The Anonymous Widower

The Case For Okehampton Reopening

The title of this post in the same as that of an article by Jim Steer, in Issue 871 of Rail Magazine.

The article talks about the need to safeguard the rail route to the far South West of England and describes in detail, the problems of the current route, how it can be improved, so it is less likely to disruption and the problems of reopening the old London and South Western Railway route through Okehampton and Tavistock to Plymouth.

This is a quote, shown in bold in the article.

Politicians are coming round to the idea that more needs to be done to ensure the resilience of the South West’s rail services.

Reasons given for creating the Okehampton route include.

  • Creation of a second route between the Far South West and Exeter.
  • Housing in Okehampton and Tavistock.
  • Creation of a route for freight trains to the Far South West.
  • The route would serve one of the least accessible parts of England.
  • Create better access to Exeter and Plymouth for both educational and job opportunities.

But improving the rail links to the Far South West won’t come cheap and costs in the order of a billion pounds are mentioned.

The biggest problem if the Okehampton route is to be reopened, is probably the Meldon Viaduct, which is between Okehampton and Tavistock stations.

Conclusion

Costs may be high, but if climate change or the weather should make the Dawlish route unuseable, can we really cut Plymouth and Cornwall off from the rest of England?

Network Rail are stated to have developed a plan to improve the Dawlish route, but surely, as that could be destroyed as it was in 2014, now is the time to get some of our finest engineers to create a workable plan for the Okehampton route.

Perhaps Lord Foster or another architect or structural engineer, has an idea that could create a replacement Meldon Viaduct.
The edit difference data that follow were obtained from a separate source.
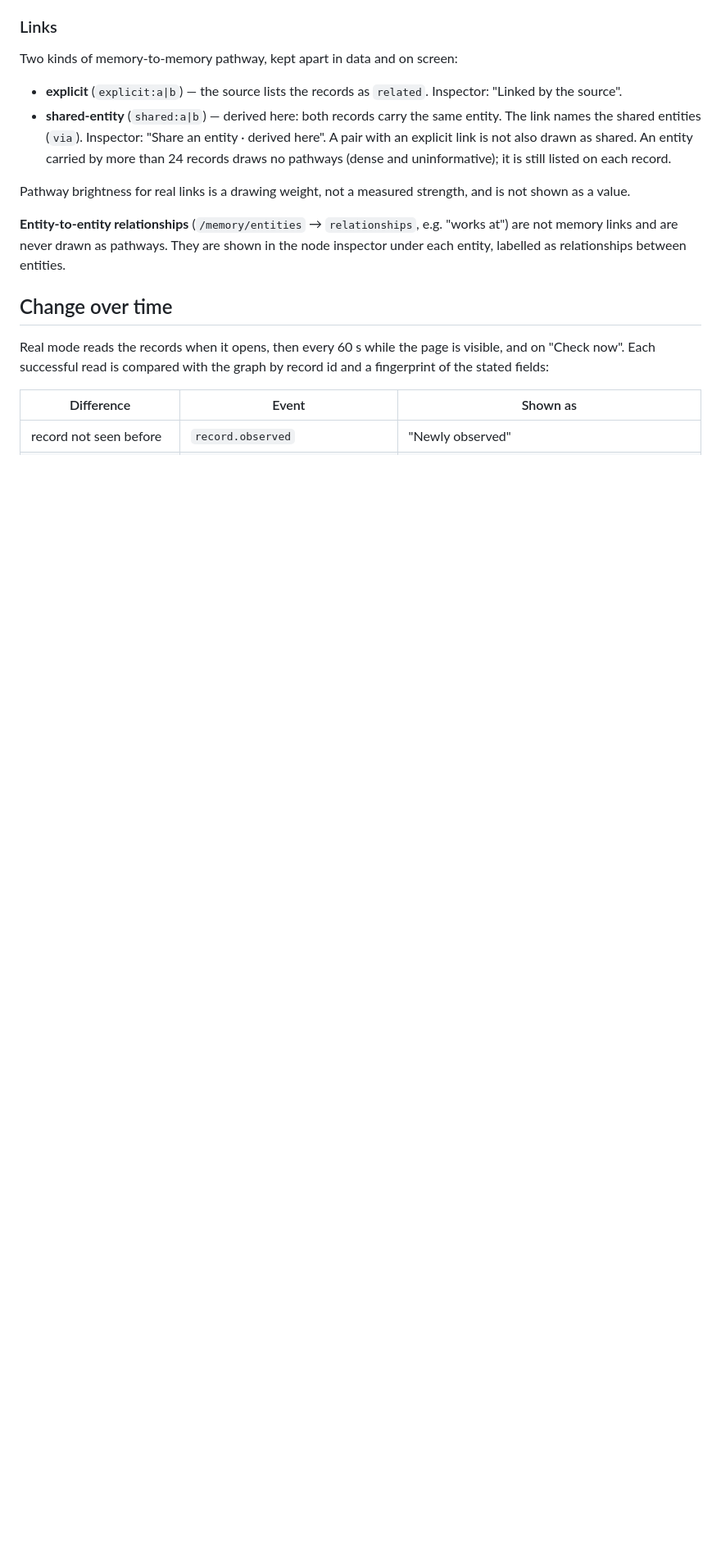
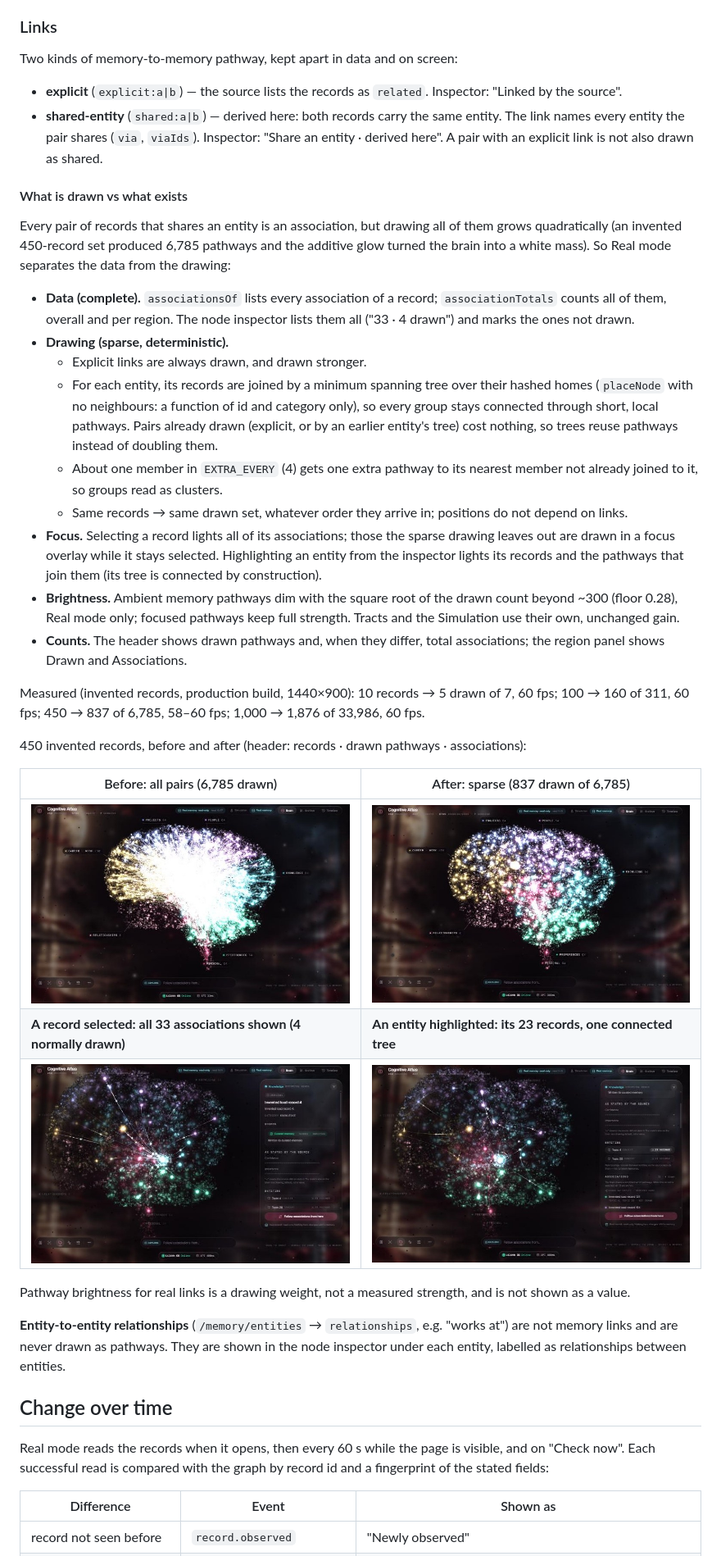
Before and after one commit to rpahasara/lilith-os, a Markdown page: docs/engineering/cognitive-atlas-real-memory.md, the part around one of its changes. Shown at 82% size. GitHub-like rendering; pictures changed too: docs/engineering/cognitive-atlas-real-memory/450-after.jpg (added), docs/engineering/cognitive-atlas-real-memory/450-before.jpg (added), docs/engineering/cognitive-atlas-real-memory/450-entity-highlight.jpg (added); blank space fills up the shorter version.

Commit message:
fix(atlas): hide the empty focus overlay; document sparse pathways
The focus overlay meshes are drawn only when they hold something, so the
simulation's draw calls are exactly as before. Docs describe the drawn vs
existing split, measurements at 10/100/450/1,000 invented records and
before/after screenshots (invented data, cropped to the Atlas).

Co-Authored-By: Claude Opus 5.5 <noreply@anthropic.com>

```diff
--- a/docs/engineering/cognitive-atlas-real-memory.md
+++ b/docs/engineering/cognitive-atlas-real-memory.md
@@ -85,10 +85,53 @@ Two kinds of memory-to-memory pathway, kept apart in data and on screen:
 - **explicit** (`explicit:a|b`) — the source lists the records as `related`.
   Inspector: "Linked by the source".
 - **shared-entity** (`shared:a|b`) — derived here: both records carry the same
-  entity. The link names the shared entities (`via`). Inspector: "Share an
-  entity · derived here". A pair with an explicit link is not also drawn as
-  shared. An entity carried by more than 24 records draws no pathways (dense
-  and uninformative); it is still listed on each record.
+  entity. The link names every entity the pair shares (`via`, `viaIds`).
+  Inspector: "Share an entity · derived here". A pair with an explicit link is
+  not also drawn as shared.
+
+#### What is drawn vs what exists
+
+Every pair of records that shares an entity is an association, but drawing all
+of them grows quadratically (an invented 450-record set produced 6,785
+pathways and the additive glow turned the brain into a white mass). So Real
+mode separates the data from the drawing:
+
+- **Data (complete).** `associationsOf` lists every association of a record;
+  `associationTotals` counts all of them, overall and per region. The node
+  inspector lists them all ("33 · 4 drawn") and marks the ones not drawn.
+- **Drawing (sparse, deterministic).**
+  - Explicit links are always drawn, and drawn stronger.
+  - For each entity, its records are joined by a minimum spanning tree over
+    their hashed homes (`placeNode` with no neighbours: a function of id and
+    category only), so every group stays connected through short, local
+    pathways. Pairs already drawn (explicit, or by an earlier entity's tree)
+    cost nothing, so trees reuse pathways instead of doubling them.
+  - About one member in `EXTRA_EVERY` (4) gets one extra pathway to its nearest
+    member not already joined to it, so groups read as clusters.
+  - Same records → same drawn set, whatever order they arrive in; positions
+    do not depend on links.
+- **Focus.** Selecting a record lights all of its associations; those the
+  sparse drawing leaves out are drawn in a focus overlay while it stays
+  selected. Highlighting an entity from the inspector lights its records and
+  the pathways that join them (its tree is connected by construction).
+- **Brightness.** Ambient memory pathways dim with the square root of the
+  drawn count beyond ~300 (floor 0.28), Real mode only; focused pathways keep
+  full strength. Tracts and the Simulation use their own, unchanged gain.
+- **Counts.** The header shows drawn pathways and, when they differ, total
+  associations; the region panel shows Drawn and Associations.
+
+Measured (invented records, production build, 1440×900): 10 records → 5 drawn
+of 7, 60 fps; 100 → 160 of 311, 60 fps; 450 → 837 of 6,785, 58–60 fps;
+1,000 → 1,876 of 33,986, 60 fps.
+
+450 invented records, before and after (header: records · drawn pathways ·
+associations):
+
+| Before: all pairs (6,785 drawn) | After: sparse (837 drawn of 6,785) |
+|---|---|
+| ![All-pairs drawing at 450 records](cognitive-atlas-real-memory/450-before.jpg) | ![Sparse drawing at 450 records](cognitive-atlas-real-memory/450-after.jpg) |
+| **A record selected: all 33 associations shown (4 normally drawn)** | **An entity highlighted: its 23 records, one connected tree** |
+| ![Record focus](cognitive-atlas-real-memory/450-record-selected.jpg) | ![Entity focus](cognitive-atlas-real-memory/450-entity-highlight.jpg) |
 
 Pathway brightness for real links is a drawing weight, not a measured strength,
 and is not shown as a value.
```
Also changed, not shown: other parts of docs/engineering/cognitive-atlas-real-memory.md (+6 -4 lines), 1 other file.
This could be key to an affordable Okehampton route.

February 1, 2019 Posted by | Transport | , , , | Leave a comment

The Railway At Dawlish Is In Trouble Again

This report on the Guardian is entitled Waves Batter Railway Line At Dawlish Station As Storm Emma Hits UK. It has a video, which shows the ferocity of the storm.

But at least things seem to be happening to create an alternative route, when Emma and her friends are causing trouble!

This article in the Tavistock Times Gazette is entitled Okehampton Rail News Welcomed Across The Region.

This is the first paragraph.

The news that the Government is creating a plan to bring an all-week, all year train service to Okehampton has been welcomed by MPs — including those for Okehampton and Tavistock — and county councillors from across the area.

The article goes on to say that the Transport Secretary; Chris Grayling, has instructed Great Western Railway to produce a creditable plan for an all-week, all-year train service between Exeter and Okehampton.

It is not a complete railway line to Plymouth and Cornwall avoiding Dawlish, but surely, it will help get rail passengers round a blockage, perhaps by using coaches along the A38 between Bodmin Parkway and Okehampton stations.

I suspect that part of the GWR plan will be to be able to get a trusty short-formation InterCity 125 between Exeter and Okehampton in all but the worst weather.

I suspect too, that GWR and their drivers and other staff, know the limitations of InterCity 125s by now, when it comes to getting services through Dawlish in atrocious weather.

The BBC has this video of the last train going through before the line through Dawlish was closed in 2014.

March 4, 2018 Posted by | Transport | , , , , , | Leave a comment